*What to do:*
Using the data below, count the lines that carry the string "custom" and write only the count.

START Records for this exercise

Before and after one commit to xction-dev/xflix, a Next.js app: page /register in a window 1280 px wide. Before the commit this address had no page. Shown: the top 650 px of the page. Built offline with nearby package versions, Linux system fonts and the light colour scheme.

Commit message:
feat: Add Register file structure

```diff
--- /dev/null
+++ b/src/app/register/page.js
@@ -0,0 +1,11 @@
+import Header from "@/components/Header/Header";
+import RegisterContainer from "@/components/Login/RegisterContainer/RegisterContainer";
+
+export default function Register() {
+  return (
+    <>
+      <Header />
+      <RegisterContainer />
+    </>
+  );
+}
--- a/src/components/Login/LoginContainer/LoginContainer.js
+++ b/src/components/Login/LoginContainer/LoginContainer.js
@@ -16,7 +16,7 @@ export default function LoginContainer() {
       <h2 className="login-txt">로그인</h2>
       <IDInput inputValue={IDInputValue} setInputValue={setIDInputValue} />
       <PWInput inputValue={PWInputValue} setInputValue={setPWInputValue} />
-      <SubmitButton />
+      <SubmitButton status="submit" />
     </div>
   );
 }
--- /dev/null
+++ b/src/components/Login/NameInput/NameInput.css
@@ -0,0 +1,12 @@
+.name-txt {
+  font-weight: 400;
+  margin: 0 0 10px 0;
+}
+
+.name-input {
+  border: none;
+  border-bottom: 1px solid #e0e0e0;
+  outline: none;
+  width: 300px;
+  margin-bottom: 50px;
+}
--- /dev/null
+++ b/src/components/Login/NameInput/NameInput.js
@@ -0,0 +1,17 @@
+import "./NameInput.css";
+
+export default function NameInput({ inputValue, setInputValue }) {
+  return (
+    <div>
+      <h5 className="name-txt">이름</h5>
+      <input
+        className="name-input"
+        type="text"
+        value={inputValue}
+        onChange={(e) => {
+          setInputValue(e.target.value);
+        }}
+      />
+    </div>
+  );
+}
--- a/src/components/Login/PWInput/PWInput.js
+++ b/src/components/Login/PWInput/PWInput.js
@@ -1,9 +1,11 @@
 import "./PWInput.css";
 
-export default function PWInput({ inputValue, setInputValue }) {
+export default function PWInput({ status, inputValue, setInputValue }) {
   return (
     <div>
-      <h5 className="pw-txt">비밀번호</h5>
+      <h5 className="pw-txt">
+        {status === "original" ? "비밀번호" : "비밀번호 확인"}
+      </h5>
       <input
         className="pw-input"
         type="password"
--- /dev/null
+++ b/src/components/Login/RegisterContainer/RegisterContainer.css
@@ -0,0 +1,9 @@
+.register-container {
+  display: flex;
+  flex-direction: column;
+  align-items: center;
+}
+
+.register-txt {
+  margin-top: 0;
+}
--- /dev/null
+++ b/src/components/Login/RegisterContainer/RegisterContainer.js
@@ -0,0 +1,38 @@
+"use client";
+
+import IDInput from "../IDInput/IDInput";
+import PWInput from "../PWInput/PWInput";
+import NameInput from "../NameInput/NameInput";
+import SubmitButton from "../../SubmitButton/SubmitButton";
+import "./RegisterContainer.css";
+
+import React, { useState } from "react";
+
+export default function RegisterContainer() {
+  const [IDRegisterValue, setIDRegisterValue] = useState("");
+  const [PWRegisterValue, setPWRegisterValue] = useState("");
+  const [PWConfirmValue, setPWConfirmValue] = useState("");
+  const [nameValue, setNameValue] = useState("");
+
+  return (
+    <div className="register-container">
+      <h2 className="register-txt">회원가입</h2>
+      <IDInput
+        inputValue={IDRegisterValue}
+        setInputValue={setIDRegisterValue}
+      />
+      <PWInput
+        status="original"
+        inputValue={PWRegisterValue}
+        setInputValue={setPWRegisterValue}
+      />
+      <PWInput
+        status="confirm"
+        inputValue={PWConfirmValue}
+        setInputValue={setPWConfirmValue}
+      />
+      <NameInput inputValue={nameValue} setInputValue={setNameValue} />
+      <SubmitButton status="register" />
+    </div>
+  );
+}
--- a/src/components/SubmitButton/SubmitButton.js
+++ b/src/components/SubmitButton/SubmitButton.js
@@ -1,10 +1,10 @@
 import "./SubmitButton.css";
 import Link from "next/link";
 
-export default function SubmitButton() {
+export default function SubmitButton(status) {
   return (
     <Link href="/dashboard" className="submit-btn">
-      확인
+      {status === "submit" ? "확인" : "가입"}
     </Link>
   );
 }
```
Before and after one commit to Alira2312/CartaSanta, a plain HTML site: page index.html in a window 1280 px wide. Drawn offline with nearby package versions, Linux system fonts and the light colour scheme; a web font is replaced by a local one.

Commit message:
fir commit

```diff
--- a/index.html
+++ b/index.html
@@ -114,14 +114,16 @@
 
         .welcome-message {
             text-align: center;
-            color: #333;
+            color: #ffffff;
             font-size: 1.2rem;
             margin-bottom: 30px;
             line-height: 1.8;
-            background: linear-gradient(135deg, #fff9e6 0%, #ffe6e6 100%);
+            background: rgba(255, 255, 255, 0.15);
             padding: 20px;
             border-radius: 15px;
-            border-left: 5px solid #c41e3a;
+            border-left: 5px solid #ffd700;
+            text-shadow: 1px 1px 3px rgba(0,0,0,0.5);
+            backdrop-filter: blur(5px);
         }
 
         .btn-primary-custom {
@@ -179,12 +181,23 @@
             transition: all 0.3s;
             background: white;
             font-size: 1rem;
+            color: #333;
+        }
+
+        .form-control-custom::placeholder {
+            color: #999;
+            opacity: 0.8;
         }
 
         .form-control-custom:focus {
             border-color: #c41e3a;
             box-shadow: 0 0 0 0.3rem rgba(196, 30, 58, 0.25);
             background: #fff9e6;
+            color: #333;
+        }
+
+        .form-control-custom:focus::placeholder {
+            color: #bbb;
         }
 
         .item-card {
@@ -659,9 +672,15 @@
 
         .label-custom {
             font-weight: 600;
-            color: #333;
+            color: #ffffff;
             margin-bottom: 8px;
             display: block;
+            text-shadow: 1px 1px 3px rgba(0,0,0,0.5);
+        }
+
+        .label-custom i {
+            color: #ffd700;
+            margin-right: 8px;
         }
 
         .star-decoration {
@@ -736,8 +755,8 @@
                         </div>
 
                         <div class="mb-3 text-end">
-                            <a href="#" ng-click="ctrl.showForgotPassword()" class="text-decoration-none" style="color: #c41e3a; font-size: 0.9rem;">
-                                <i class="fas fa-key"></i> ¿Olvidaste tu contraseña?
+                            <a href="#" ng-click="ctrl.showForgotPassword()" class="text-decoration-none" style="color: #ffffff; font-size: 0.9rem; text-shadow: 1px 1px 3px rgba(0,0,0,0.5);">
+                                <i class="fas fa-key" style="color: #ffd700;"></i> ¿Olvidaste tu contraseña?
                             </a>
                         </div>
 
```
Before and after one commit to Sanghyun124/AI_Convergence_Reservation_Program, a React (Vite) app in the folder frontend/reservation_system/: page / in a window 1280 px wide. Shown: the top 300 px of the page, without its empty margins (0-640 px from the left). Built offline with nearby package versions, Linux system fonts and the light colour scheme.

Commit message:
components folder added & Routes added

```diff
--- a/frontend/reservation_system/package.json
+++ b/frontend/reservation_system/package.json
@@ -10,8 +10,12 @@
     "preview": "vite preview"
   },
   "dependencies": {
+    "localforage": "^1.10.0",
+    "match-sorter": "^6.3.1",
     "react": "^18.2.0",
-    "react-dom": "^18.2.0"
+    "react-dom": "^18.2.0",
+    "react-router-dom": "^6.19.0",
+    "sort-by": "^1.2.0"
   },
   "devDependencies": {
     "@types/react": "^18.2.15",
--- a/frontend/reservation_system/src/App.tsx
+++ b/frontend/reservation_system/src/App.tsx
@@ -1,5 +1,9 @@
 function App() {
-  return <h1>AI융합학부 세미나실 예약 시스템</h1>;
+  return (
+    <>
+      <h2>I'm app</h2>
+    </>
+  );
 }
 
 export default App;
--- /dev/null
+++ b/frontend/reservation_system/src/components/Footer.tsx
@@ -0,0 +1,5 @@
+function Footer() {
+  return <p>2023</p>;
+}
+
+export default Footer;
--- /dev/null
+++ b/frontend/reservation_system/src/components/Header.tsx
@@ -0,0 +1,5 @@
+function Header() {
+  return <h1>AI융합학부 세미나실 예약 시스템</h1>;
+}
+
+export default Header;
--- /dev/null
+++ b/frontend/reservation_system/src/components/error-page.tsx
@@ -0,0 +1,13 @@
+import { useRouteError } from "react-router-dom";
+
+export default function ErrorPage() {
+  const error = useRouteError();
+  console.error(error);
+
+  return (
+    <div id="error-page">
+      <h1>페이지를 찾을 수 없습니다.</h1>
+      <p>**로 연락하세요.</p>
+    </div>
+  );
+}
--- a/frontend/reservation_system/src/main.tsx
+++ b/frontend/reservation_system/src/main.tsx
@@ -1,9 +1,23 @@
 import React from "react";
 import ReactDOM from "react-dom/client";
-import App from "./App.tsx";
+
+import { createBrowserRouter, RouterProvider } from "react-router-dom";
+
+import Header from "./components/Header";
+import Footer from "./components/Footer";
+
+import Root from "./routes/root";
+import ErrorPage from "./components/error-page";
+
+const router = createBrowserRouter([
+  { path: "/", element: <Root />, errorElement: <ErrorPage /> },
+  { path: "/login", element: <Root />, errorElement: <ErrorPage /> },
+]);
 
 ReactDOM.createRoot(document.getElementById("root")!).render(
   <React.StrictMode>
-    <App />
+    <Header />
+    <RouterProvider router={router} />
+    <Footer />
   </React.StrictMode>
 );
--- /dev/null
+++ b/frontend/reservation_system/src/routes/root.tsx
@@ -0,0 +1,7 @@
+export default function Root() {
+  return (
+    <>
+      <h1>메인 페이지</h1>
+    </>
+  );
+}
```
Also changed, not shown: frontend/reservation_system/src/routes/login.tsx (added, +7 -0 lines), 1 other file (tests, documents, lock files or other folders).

END Records for this exercise

*Answer for this exercise:*
6